• Problem details:
Each record must be repeated exactly as it stands.

• Modification records:
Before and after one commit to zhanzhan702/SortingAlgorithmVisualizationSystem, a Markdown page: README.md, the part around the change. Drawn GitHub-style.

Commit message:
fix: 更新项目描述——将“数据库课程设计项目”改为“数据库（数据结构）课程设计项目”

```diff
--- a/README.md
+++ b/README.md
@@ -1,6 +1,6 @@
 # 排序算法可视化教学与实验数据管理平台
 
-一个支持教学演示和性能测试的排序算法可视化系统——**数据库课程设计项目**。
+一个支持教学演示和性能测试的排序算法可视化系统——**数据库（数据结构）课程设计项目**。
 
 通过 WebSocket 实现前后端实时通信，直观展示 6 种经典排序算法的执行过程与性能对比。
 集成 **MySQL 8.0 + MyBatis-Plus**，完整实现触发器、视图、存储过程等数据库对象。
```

• Solution to this task:
Before and after one commit to zhanzhan702/SortingAlgorithmVisualizationSystem, a Markdown page: README.md, the part around the change. Drawn GitHub-style.

Commit message:
fix: 更新项目描述——将“数据库课程设计项目”改为“数据库（数据结构）课程设计项目”

```diff
--- a/README.md
+++ b/README.md
@@ -1,6 +1,6 @@
 # 排序算法可视化教学与实验数据管理平台
 
-一个支持教学演示和性能测试的排序算法可视化系统——**数据库课程设计项目**。
+一个支持教学演示和性能测试的排序算法可视化系统——**数据库（数据结构）课程设计项目**。
 
 通过 WebSocket 实现前后端实时通信，直观展示 6 种经典排序算法的执行过程与性能对比。
 集成 **MySQL 8.0 + MyBatis-Plus**，完整实现触发器、视图、存储过程等数据库对象。
```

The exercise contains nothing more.